Friday’s Headlines

  • According to the latest Census figures, the number of Americans who bike to work fell by 3 percent from 2016 to 2017. Experts blamed a lack of safe and connected bike infrastructure, although your mileage may vary depending on where you live: Some cities, like Portland, Ore., and Washington, D.C., saw an increase in bike commuting. Others, including Seattle and San Francisco, saw it tumble. (USA Today)
  • Bike-shares are suffering from a persistent perception that they don’t serve low-income neighborhoods. (Smart Cities Dive)
  • New York’s plan to shut down a critical subway line for 15 months starting in April was just jettisoned by Gov. Andrew Cuomo, despite three years of planning for this vital infrastructure fix. (StreetsblogNYC)
  • Phoenix businesses have been whining for some time that light rail expansion will, um, drive away customers, but here’s a reminder that transit equals jobs: A construction contractors’ group has filed a lawsuit seeking to stop rail opponents from putting a repeal of future projects on the ballot. (Arizona Republic)
  • The average Atlanta worker will spend 484 days and $183,000 commuting in a car over his or her career — the most of any American city. (AJC)
  • Uber drivers in Massachusetts have joined their counterparts in California, London and elsewhere in filing a lawsuit alleging the company is skirting federal minimum-wage and overtime rules. (Boston Herald)
  • The supermarket chain Kroger — not Uber, Lyft or Tesla — might be the first company to put autonomous vehicles on the road. (Forbes)
  • Boston’s transit agency is bringing back a popular $10 all-you-can-ride weekend fare. (Globe)
  • Buffalo officials have bowed to backlash (parklash?) over the removal of free parking on nights and weekends. (News)
  • Drivers keep parking in San Diego’s new bike lanes. (KPBS)
  • More cities will go car-free, plus 18 other experts’ predictions for the next 15 years. (Next City)
  • Stephen Simac

    “According to the latest Census figures, the number of Americans who bike
    to work fell by 3 percent from 2016 to 2017. Experts blamed a lack of
    safe and connected bike infrastructure, although your mileage may vary
    depending on where you live: Some cities, like Portland, Ore., and
    Washington, D.C., saw an increase in bike commuting.
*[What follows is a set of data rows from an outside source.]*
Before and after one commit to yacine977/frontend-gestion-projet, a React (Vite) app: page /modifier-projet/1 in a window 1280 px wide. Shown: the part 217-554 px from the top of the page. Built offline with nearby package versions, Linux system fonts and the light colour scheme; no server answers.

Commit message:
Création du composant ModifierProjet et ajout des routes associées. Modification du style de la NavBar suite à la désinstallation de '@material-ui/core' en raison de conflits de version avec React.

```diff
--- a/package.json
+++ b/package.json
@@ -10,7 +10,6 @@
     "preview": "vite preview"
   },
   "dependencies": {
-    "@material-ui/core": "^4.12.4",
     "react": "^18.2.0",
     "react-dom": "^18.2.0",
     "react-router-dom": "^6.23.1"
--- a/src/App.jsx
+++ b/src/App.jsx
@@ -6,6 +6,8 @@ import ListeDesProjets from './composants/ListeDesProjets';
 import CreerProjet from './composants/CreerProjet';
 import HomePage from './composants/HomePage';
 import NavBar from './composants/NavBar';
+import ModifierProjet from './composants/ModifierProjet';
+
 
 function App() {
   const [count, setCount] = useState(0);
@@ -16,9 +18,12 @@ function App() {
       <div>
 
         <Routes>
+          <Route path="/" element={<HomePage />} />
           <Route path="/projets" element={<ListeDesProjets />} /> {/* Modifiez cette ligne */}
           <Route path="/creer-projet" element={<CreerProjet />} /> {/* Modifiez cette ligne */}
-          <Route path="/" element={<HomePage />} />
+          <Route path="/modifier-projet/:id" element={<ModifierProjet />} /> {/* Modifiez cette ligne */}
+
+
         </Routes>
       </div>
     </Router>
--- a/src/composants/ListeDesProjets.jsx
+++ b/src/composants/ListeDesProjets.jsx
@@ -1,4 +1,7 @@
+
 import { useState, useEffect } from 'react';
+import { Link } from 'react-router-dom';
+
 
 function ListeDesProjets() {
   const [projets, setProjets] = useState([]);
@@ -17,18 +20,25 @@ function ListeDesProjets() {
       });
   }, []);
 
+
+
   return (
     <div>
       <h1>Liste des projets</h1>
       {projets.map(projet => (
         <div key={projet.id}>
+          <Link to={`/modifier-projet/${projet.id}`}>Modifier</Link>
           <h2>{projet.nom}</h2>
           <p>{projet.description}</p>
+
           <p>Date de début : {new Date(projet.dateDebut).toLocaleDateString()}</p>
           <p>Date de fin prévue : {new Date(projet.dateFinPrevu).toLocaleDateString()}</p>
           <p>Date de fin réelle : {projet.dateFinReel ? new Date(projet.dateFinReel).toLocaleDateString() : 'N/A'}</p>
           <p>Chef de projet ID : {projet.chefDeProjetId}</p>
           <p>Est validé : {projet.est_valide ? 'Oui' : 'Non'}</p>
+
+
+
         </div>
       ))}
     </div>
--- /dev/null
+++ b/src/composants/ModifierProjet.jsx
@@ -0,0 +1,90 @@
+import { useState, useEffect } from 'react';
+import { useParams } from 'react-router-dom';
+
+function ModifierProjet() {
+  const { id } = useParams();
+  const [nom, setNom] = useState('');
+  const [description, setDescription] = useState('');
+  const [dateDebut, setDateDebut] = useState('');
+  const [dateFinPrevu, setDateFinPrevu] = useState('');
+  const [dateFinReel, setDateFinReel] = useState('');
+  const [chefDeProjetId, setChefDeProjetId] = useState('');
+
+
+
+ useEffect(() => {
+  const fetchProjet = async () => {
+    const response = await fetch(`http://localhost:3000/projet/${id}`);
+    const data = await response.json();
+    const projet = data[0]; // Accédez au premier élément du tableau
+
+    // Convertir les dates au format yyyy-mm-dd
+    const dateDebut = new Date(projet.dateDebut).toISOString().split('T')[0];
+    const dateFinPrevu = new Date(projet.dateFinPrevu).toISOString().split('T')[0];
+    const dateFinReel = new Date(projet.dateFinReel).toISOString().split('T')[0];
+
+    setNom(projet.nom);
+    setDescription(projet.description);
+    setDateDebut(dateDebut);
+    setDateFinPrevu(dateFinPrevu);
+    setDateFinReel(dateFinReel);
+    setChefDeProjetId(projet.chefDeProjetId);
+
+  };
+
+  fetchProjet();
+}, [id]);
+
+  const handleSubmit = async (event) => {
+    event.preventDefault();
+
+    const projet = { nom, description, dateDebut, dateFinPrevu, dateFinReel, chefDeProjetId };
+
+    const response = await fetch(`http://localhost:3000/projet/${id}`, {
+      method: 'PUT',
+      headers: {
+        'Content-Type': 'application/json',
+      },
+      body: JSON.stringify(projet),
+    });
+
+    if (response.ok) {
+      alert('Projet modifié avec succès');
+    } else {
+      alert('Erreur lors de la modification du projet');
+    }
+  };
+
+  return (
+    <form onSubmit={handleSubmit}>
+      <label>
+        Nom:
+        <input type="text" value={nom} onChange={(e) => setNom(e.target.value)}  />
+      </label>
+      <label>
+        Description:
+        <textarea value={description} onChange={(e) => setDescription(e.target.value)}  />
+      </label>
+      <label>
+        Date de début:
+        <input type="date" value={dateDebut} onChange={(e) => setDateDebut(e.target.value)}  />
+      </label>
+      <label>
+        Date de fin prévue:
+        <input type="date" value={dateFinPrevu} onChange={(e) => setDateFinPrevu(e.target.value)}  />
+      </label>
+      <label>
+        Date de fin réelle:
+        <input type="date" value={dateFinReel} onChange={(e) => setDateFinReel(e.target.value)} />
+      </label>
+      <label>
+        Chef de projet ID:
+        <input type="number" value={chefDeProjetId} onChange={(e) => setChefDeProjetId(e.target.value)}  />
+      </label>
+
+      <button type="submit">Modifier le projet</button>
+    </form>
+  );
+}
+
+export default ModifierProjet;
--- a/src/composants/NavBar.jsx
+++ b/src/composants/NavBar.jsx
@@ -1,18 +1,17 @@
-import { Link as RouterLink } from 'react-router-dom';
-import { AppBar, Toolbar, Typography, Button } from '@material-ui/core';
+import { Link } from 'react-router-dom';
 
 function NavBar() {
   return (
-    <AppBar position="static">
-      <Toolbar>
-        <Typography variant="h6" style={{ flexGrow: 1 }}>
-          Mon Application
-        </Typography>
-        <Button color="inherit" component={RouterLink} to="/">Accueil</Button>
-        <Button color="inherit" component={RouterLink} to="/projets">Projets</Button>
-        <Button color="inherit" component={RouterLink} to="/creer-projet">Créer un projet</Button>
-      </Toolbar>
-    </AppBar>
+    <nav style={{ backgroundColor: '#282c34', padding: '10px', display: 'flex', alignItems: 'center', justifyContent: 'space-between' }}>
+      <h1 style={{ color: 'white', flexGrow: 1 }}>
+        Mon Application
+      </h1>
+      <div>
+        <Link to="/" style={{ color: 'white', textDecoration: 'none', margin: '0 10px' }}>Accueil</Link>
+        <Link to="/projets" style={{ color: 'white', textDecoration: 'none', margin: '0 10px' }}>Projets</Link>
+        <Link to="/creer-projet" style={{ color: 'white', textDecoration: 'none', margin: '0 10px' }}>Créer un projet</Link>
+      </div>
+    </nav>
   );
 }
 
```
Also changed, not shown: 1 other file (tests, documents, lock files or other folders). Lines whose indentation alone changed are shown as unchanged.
Others, including
    Seattle and San Francisco, saw it tumble.” From what I’ve read all these cities have built or installed more bike infrastructure since 2016, (whether they are safe and connected varies according to design), but with different results, so “experts” must be wrong about the reason for decline in some, and increase in others, just as they are wrong about what improves safety.